Sure, Don Fambrough missed an extra point Saturday during the Kansas University football alumni game.
He had a pretty good excuse for the miscue.
"To tell you the truth, I partied too much last night," quipped Fambrough, a player in 1946 and 1947 and who twice served as KU's head coach. "I saw three footballs out there, and I had to guess which one to kick."
His concentration may have been lacking, but the legendary Jayhawk made up for it on his next try, scooting in uncontested for a two-point conversion that propelled his Blue squad to a 21-15 victory over the White.
Never mind that there were no white jerseys out there during the trick play. For "Fams," the rules can get bent a little.
Fambrough's vindication was just one of a number of entertaining moments during the alumni game, in which about 70 ex-Jayhawks -- who played from the '40s clear up until 2001 -- suited up and played seven-on-seven, two-hand-touch football.
The scoring started in electric fashion, when blue-teamer Jeff Snyder intercepted a pass in the White's end zone, ran 10 yards and flipped it back to Thad Rawls. Rawls ran 75 agonizing yards downfield before chucking it back to John Flynn, who finished off the 101-yard return.
"I got it, and I was thinking, 'I sure as hell don't want to run down to the end of the field,' so I lateraled it to someone else," Snyder said with a laugh. "I figured I could either run or let someone else do it, so I gave it up."
Rawls survived the sprint, and the blue team took a 7-0 lead after Fambrough's successful point-after kick. From then on, it was a back-and-forth battle -- but having fun remained the theme, and the former players did just that.
"It's awesome," said Keith Loneker, who played from 1989 to 1992. "We get to see each other once, maybe twice a year.
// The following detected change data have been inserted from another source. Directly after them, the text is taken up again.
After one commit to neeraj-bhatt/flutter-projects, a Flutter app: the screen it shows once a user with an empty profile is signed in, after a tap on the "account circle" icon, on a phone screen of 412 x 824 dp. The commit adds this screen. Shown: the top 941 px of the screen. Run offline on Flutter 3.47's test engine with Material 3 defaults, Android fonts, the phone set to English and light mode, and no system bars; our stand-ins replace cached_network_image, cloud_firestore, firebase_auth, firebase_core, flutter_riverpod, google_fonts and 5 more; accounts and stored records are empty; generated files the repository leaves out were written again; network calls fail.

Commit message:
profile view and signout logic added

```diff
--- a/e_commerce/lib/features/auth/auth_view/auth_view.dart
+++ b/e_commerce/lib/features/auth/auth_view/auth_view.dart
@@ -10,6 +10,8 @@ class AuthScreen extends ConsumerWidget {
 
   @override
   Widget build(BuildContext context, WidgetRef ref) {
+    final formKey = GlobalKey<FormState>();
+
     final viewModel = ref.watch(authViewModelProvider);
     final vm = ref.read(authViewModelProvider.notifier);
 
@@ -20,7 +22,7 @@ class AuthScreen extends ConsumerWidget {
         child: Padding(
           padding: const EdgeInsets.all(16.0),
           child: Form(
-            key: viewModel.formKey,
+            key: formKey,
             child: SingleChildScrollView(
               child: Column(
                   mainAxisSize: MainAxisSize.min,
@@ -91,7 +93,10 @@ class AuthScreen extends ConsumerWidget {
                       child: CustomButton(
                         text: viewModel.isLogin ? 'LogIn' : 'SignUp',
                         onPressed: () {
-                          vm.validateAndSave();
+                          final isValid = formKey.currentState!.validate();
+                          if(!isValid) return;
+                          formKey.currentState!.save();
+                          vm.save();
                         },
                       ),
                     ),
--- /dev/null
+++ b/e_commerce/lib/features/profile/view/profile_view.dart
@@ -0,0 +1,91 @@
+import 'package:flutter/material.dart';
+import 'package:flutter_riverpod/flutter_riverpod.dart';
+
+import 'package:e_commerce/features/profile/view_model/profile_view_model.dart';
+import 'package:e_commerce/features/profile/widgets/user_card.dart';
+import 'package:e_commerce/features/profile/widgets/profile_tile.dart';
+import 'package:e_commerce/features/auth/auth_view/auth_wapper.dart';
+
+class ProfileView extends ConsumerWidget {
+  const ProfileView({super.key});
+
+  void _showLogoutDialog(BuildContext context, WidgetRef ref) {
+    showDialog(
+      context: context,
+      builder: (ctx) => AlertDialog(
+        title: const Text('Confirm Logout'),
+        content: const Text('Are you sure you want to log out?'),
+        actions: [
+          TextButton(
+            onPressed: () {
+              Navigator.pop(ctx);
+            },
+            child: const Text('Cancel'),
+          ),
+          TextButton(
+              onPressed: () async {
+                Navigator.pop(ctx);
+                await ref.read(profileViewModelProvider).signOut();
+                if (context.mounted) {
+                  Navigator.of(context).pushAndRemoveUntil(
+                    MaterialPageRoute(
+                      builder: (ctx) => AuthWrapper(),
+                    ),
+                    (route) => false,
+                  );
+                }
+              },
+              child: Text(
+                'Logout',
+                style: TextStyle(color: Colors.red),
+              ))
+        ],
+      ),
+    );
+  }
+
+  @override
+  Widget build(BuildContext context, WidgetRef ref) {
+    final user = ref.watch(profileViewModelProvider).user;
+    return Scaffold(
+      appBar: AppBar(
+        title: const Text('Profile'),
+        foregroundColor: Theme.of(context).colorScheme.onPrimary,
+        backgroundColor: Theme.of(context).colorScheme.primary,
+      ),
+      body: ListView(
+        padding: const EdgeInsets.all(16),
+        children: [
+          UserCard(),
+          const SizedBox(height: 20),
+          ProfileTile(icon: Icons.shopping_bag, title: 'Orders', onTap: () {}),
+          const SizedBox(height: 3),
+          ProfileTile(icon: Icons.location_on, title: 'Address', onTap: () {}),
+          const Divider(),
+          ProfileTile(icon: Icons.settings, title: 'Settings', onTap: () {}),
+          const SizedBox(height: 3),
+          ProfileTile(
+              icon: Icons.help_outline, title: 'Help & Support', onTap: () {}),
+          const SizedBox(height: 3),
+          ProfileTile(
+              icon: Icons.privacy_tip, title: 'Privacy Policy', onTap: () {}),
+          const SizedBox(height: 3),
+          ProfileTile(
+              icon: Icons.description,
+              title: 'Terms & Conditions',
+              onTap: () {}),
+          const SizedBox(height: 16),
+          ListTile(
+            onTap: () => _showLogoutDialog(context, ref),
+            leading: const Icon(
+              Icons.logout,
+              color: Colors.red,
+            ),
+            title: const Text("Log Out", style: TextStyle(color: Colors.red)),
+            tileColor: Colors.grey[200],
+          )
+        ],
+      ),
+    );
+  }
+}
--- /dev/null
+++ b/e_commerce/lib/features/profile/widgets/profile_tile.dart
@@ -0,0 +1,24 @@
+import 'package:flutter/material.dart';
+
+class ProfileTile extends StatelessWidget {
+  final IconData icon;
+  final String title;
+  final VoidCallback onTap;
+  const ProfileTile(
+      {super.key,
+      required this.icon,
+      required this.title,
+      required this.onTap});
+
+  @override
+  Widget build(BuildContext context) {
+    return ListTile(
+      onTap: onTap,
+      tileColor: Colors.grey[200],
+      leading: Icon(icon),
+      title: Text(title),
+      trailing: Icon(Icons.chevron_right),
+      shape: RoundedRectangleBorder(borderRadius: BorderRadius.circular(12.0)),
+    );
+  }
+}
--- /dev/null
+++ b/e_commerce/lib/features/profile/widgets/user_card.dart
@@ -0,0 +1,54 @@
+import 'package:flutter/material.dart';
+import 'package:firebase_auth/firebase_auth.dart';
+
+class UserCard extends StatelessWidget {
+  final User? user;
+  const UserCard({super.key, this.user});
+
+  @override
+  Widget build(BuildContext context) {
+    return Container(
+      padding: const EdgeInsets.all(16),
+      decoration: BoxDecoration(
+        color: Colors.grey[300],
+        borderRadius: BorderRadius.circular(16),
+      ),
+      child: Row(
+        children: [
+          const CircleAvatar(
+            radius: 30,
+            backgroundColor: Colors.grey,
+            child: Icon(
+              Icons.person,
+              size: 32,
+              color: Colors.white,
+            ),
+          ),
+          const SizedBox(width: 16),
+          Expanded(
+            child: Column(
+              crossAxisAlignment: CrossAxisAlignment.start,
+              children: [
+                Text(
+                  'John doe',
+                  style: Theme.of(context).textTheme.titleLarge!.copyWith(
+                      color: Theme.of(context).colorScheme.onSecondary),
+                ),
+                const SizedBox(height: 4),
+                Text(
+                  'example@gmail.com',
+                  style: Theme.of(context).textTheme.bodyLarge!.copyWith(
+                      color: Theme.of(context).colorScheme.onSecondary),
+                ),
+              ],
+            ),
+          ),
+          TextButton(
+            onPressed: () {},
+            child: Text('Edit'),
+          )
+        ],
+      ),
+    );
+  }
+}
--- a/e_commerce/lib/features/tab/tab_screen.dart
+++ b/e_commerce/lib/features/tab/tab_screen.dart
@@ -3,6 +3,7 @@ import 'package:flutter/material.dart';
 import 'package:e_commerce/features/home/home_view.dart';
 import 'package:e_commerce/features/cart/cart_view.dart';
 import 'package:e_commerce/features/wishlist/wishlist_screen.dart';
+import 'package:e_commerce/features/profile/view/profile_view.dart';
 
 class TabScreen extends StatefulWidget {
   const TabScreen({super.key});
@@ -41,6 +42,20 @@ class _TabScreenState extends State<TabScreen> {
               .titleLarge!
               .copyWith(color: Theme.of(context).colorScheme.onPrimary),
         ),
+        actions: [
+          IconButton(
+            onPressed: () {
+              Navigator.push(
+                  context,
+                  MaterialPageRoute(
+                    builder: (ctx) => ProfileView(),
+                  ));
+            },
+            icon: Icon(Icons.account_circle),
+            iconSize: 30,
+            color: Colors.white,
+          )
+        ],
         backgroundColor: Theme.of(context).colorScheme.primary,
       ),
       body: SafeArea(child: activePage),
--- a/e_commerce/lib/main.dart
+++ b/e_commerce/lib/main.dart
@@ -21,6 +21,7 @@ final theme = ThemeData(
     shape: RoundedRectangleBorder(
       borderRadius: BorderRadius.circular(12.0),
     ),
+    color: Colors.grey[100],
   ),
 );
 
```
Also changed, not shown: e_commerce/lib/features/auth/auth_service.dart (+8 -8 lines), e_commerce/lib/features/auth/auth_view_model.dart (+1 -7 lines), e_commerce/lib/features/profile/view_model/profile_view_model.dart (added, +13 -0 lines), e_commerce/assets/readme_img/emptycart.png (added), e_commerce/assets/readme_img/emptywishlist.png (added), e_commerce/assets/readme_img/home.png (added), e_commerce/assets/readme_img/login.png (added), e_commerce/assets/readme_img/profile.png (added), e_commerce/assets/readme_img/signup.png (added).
When you play on a team like this, you're like family. We're like brothers."
Loneker may have been the class clown Saturday, playing a receiver-eligible center and wearing a stocking hat that resembled a KU football helmet. He was the only one equipped with noggin protection, even though it was made of wool.
"If you're going to play football, you've got to bring your bucket," Loneker said. "It worked well. I told the guys I got better with age. I never had a game where I had six receptions before."
Except for the 101-yard interception return, all of the touchdowns were scored through the air, with Steve Smith, Asheiki Preston, Bobby Douglass and Fred Thomas all throwing TD passes.
Snyder, who played from 1999 to 2001, logged another interception and had a 12-yard touchdown pass before the day was done, making him unofficial MVP of the game.
"I grew up watching most of these guys play," Snyder said. "This is my first time playing in the alumni game. Seeing some of the greats that I used to watch and wanted to be like is a pretty good experience. I'm glad coach (Mark) Mangino and coach (Clint) Bowen put this on so I could come back."